(Source records)
========

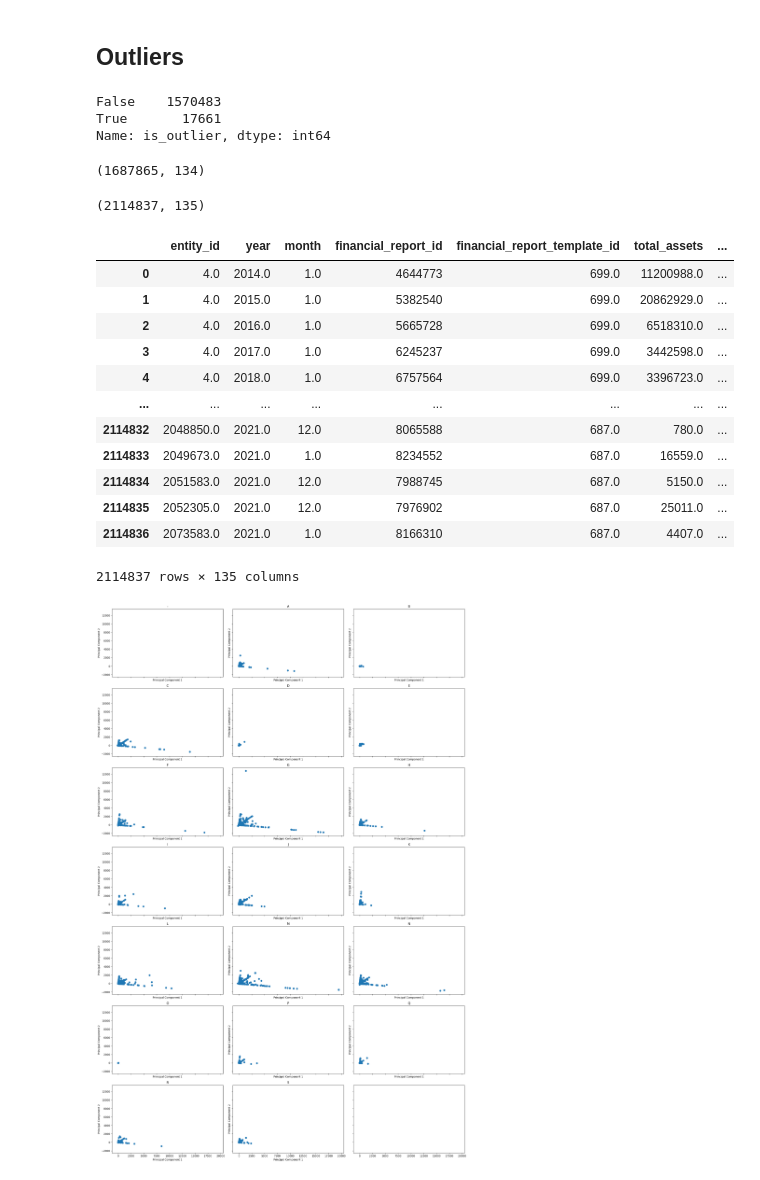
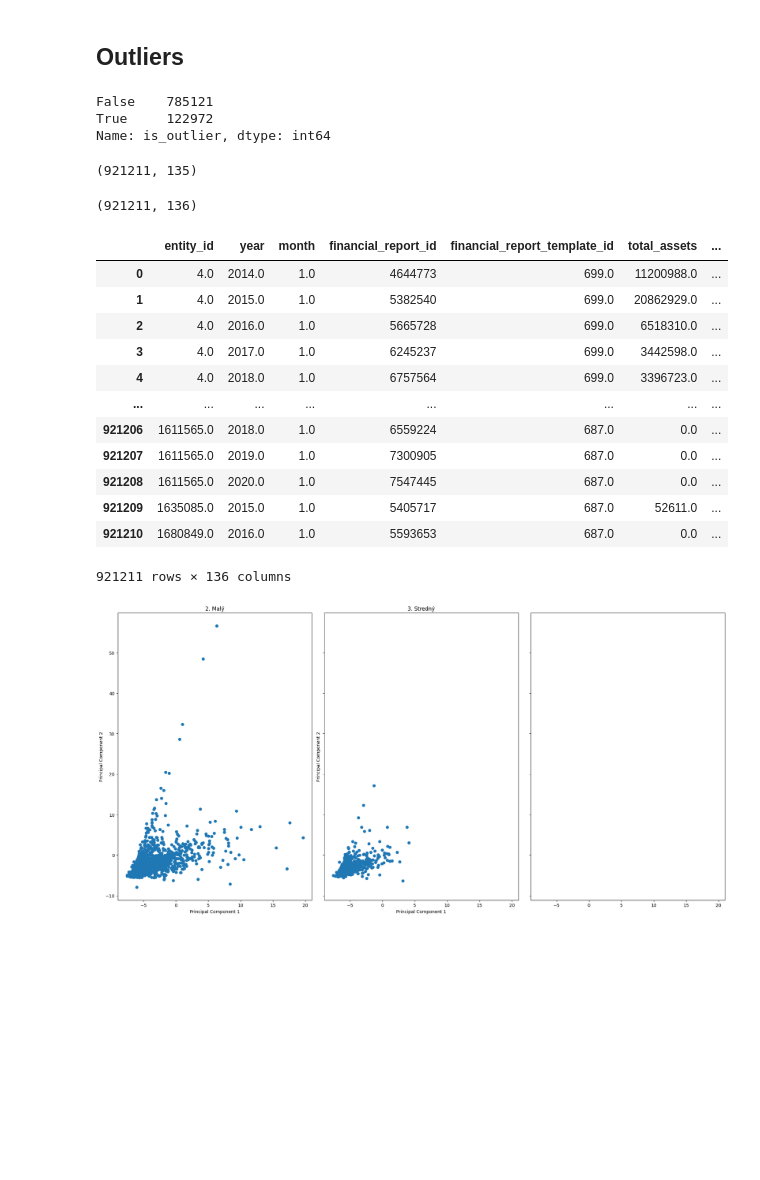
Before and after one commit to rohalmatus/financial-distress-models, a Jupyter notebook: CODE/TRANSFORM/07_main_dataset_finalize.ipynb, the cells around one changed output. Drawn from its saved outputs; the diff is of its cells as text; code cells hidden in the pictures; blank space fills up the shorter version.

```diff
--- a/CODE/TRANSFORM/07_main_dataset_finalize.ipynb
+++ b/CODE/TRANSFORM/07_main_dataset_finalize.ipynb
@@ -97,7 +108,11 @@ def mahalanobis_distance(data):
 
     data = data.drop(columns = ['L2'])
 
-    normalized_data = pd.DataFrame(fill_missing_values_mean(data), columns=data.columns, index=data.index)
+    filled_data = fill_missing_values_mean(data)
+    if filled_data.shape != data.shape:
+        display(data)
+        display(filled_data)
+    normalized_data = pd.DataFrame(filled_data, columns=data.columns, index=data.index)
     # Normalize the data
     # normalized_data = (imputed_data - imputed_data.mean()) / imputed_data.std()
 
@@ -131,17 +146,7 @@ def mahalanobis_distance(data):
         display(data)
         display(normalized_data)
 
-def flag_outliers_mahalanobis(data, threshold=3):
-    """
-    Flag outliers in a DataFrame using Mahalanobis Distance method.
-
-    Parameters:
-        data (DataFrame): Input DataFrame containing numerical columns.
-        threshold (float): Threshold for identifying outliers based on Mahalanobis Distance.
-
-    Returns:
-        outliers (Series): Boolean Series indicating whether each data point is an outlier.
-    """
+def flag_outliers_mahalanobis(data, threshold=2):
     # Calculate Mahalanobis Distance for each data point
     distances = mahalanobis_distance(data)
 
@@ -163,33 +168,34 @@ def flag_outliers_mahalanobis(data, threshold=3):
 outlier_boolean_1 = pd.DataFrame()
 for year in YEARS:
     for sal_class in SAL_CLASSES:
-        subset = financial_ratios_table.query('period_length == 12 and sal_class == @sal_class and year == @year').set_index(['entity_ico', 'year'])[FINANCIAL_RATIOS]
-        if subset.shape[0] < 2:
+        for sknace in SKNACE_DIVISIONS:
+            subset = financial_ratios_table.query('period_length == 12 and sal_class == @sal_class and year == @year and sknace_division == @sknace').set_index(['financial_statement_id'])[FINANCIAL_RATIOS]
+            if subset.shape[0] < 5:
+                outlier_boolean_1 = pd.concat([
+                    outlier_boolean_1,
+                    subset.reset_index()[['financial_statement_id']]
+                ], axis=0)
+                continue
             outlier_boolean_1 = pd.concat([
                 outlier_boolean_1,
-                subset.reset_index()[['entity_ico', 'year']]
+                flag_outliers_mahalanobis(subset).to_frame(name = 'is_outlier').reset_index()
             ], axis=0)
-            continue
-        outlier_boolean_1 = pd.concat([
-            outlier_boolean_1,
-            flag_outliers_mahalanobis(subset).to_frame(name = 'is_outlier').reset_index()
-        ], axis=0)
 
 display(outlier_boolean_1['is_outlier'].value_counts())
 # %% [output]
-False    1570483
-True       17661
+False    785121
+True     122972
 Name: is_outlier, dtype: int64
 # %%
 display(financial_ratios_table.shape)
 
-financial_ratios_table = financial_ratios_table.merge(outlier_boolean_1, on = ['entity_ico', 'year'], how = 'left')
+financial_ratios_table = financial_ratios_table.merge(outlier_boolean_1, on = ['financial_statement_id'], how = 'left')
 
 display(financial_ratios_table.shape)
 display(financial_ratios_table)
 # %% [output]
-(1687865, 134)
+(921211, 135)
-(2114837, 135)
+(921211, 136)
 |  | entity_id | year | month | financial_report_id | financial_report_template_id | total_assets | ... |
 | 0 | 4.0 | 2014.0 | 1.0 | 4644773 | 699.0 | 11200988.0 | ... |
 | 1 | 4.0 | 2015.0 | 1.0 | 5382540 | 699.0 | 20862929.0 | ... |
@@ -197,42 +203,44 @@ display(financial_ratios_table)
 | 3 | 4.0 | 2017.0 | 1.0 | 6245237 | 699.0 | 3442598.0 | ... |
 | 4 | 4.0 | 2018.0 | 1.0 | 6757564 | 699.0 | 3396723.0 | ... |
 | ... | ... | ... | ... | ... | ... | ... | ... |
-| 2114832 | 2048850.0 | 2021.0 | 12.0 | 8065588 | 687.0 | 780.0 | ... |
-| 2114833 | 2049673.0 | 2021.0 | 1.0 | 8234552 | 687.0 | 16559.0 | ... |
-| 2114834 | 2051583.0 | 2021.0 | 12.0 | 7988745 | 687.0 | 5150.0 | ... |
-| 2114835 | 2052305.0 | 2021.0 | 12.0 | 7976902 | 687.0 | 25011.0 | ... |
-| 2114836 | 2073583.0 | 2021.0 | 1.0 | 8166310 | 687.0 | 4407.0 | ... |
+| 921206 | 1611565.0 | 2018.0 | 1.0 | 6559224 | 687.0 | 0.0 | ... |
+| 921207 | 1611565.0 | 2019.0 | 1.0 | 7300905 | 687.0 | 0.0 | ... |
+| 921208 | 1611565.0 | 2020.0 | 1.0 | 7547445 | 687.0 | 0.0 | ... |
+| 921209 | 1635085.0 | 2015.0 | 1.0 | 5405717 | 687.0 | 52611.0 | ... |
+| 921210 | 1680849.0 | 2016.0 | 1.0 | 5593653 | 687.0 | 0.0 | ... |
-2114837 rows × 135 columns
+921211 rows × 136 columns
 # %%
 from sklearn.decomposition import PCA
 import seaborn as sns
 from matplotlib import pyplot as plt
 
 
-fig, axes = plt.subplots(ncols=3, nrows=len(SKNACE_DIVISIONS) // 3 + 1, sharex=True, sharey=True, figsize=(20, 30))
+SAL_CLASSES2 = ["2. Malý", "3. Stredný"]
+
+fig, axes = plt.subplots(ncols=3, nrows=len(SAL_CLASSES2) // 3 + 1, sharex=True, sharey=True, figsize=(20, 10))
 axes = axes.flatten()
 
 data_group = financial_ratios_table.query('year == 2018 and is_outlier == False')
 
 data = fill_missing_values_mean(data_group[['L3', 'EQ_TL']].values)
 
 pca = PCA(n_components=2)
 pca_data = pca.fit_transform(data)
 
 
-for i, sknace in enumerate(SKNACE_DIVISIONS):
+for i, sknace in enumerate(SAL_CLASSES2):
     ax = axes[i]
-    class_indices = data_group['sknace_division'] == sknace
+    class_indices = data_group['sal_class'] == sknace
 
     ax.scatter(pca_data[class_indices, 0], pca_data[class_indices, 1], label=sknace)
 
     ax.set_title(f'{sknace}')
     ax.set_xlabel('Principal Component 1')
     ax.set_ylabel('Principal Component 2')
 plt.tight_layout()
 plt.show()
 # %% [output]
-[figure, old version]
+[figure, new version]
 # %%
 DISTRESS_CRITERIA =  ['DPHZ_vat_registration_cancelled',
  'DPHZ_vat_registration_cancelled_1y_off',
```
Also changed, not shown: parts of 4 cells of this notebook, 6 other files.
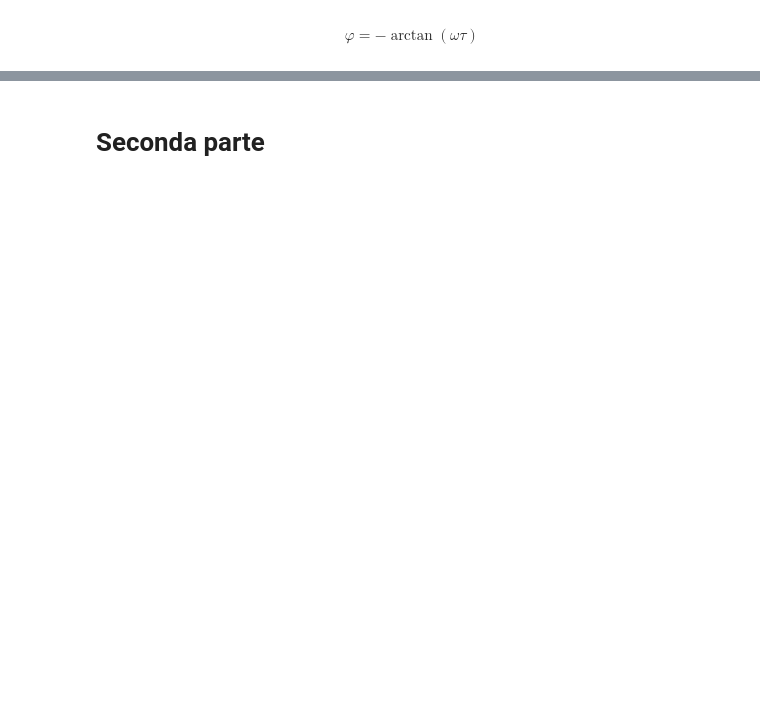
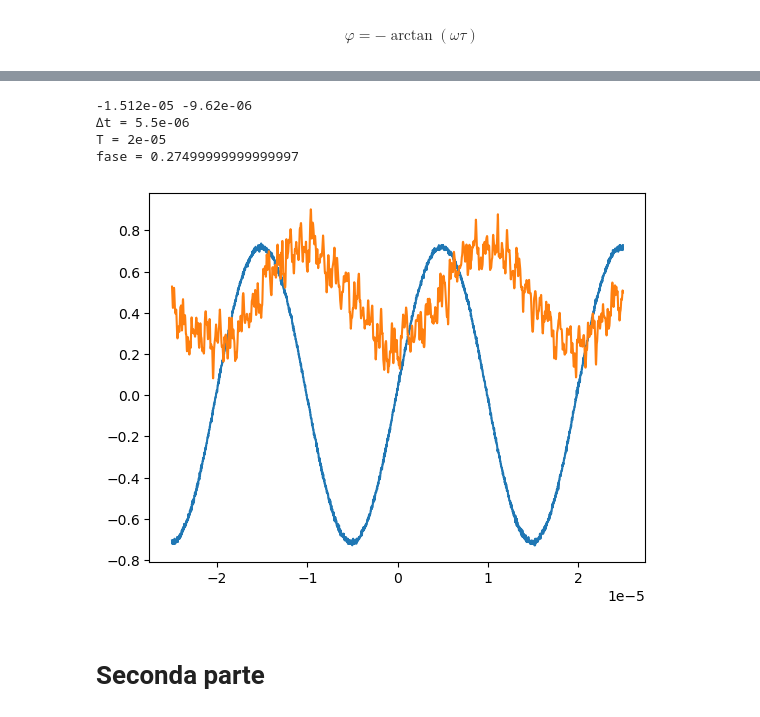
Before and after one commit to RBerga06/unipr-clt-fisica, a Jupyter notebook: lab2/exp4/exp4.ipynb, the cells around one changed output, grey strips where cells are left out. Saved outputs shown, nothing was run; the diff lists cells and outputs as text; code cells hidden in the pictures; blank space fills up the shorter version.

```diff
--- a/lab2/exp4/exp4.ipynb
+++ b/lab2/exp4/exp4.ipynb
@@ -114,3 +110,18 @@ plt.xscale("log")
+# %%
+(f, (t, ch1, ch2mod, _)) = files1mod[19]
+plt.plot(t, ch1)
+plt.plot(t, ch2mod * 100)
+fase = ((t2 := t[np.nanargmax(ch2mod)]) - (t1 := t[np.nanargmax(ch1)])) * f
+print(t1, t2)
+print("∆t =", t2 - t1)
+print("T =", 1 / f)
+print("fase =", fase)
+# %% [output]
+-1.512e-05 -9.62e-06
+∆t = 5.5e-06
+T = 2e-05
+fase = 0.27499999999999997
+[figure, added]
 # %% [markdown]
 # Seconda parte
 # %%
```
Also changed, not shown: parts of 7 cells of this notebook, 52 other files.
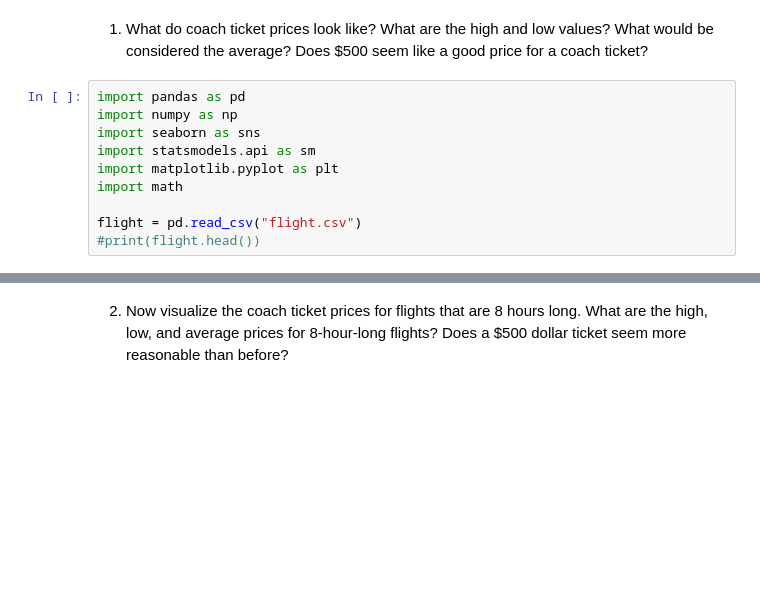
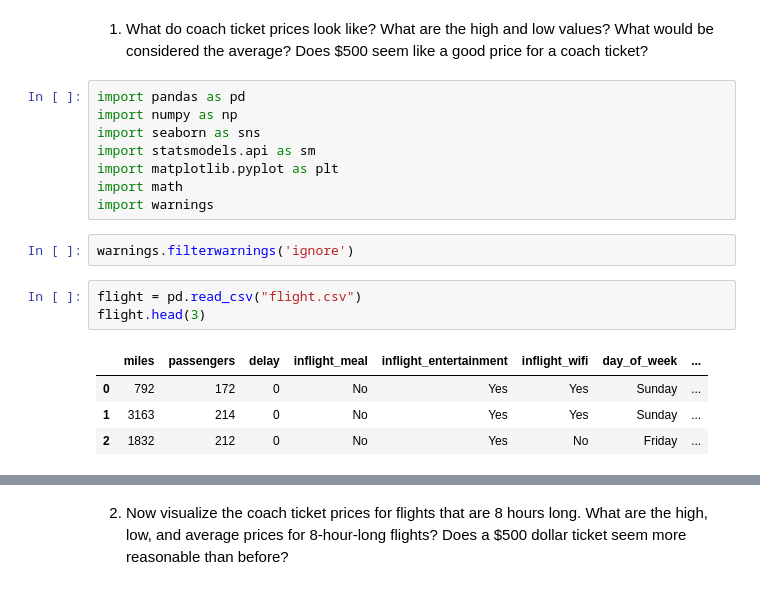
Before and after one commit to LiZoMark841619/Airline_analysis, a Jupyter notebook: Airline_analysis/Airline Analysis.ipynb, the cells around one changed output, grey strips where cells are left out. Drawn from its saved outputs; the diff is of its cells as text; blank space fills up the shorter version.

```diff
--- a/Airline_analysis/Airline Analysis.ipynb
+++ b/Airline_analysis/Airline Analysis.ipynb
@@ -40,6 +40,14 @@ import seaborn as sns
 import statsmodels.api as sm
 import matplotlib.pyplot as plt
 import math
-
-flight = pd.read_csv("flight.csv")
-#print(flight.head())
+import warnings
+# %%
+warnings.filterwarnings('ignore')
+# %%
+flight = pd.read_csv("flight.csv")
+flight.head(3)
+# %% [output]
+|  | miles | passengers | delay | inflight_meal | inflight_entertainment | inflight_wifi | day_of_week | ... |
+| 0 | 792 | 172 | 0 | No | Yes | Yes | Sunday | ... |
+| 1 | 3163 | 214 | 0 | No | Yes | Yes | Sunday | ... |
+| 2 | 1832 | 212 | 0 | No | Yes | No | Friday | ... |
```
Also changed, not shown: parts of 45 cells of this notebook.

========

__WHAT TO DO__: Your task is to return each line of the data above that contains the string "import".

__TASK ANSWER__:
 from sklearn.decomposition import PCA
 import seaborn as sns
 from matplotlib import pyplot as plt
@@ -40,6 +40,14 @@ import seaborn as sns
 import statsmodels.api as sm
 import matplotlib.pyplot as plt
 import math
+import warnings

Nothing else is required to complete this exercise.